Employee recognition can lead to increased feelings of satisfaction and loyalty. Everyone likes a nice pat on the back, especially at work. And there's nothing better than a boss giving you a high five or lobbing a "great job" over your cubicle. But while employee recognition programs can inspire teams, small business owners often bypass them altogether in favor of focusing on the day-to-day operations.
“Many small business owners don’t think they have the money or time to implement a recognition program,” says Roy Saunderson, president of Recognition Management Institute, a consulting and training company in Montreal, Quebec. “Instead, they are trying to get their business going and are focused on the sales side of a company.”
Recognition programs don’t need to cost companies a dime—partly because they are different from reward, or incentive, programs.
“Reward programs are very transactional,” Saunderson says. “They follow a very distinct path: You do this, you get that. Recognition programs are designed to show appreciation for who the employee is and what they do—it is about taking time out to connect and say thank you in a meaningful way.”
How do you start a recognition program?
Here are a few simple steps:
Employee Recognition Program Step 1. Clarify Your Vision
Make sure to document reasons why you want to start a program. Do you want to inspire and motivate your employees? Increase sales? If you answered the latter, you may want to rethink your motive.
“There definitely needs to be a higher purpose for these types of programs; if there isn’t, people will see right though them as self-serving,” says Carolann Jacobs, president of Vivid Epiphany, a business coaching consultancy based in Plano, Texas.
Employee Recognition Program Step 2: Talk to Employees
Employee temperaments can be as different as night and day. Some may find it inspiring when they are recognized publicly while others may prefer a more private pat on the back.
“Sit down with employees individually to find out what they prefer; ask them how they’d like to be recognized,” suggests Saunderson.
This doesn’t have to be a major undertaking. If you don’t have time to interview each employee, Jacobs suggests sending out a quick survey with open questions for elaboration.
A few popular survey tools include SurveyMonkey, FluidSurveys and Zoomerang.
Employee Recognition Program Step 3: Form a Committee
Regardless of your business’s size, appoint a few people to manage your recognition program. Try starting with a small committee and as people get recognized, add them to the group.
“Make it a privilege to serve on the recognition committee and market it well in the company,” says Jacobs.

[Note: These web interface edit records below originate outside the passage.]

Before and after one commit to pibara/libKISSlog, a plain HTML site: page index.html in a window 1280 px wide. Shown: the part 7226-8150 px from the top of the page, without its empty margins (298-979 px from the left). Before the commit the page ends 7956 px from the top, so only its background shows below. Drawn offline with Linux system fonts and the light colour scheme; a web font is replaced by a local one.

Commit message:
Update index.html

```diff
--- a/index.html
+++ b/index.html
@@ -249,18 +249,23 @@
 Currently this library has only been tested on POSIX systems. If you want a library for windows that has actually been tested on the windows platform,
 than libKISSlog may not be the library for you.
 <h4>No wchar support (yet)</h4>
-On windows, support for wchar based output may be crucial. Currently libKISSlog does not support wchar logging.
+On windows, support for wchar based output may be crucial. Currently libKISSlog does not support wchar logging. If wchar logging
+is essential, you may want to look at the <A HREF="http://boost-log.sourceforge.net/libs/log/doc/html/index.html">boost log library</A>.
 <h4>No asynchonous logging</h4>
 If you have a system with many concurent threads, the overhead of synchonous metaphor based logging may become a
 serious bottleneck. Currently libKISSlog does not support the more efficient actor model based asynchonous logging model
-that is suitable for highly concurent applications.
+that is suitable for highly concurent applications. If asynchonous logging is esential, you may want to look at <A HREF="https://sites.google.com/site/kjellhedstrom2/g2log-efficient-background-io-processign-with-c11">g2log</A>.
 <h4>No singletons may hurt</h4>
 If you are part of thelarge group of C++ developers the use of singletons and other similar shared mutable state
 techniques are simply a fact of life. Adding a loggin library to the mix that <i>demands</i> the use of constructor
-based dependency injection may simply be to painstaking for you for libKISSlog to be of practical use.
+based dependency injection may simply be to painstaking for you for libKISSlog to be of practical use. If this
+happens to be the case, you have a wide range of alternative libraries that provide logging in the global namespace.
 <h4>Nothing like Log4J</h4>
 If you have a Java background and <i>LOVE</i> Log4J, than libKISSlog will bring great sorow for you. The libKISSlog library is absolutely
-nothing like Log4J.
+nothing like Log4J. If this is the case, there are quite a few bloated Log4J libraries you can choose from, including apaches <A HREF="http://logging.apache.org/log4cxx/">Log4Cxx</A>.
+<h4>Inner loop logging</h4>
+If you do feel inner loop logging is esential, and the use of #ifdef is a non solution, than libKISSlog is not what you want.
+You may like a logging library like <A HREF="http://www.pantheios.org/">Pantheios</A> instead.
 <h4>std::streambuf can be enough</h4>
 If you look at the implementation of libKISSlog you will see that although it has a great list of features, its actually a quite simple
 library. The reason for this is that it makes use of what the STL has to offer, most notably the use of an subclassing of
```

Once formed, the committee can be tasked with creating methods of recognition based on survey responses. If an employee would like to be recognized by learning a new skill, consider offering professional development seminars.
If another would like to receive recognition from immediate colleagues, consider implementing peer-to-peer awards, which can be in the form of simple certificates or even thank you lunches, suggests Jacobs.
Once the committee is formed, she advises automating systems for keeping track of employee milestones such as anniversaries and promotions—all excellent opportunities to be recognized.
Employee Recognition Program Step 4: Develop Criteria
“The key to a recognition program is to have meaningful criteria for recognition—it shouldn’t be arbitrary picking or favoritism,” Jacobs says. “Recognition should be something special and attainable, not just by front office staff, but everyone in the company.”
Employee Recognition Program Step 5: Involve Managers
While nice words are welcome from anyone, workplace recognition matters most when it comes from a direct supervisor.
“Don’t outsource your recognition notes or awards to human resources,” Jacobs says. “People want to be recognized by the people they work with. Make sure to involve supervisors in the recognition and reward process. It needs to be well thought out.”
Employee Recognition Program Step 6: Practice
Even with a committee focused solely on recognition activities, it can be difficult for small business owners to dole out positive words—but practice can make perfect.
“Note how you feel when giving recognition,” suggests Saunderson. “It is easier than you think and doesn’t take up a lot of time. I’ve had a lot of managers tell me that acknowledging others is the most meaningful part of their workday. Make sure the recognition is relationship based; there should be real emotions behind it.”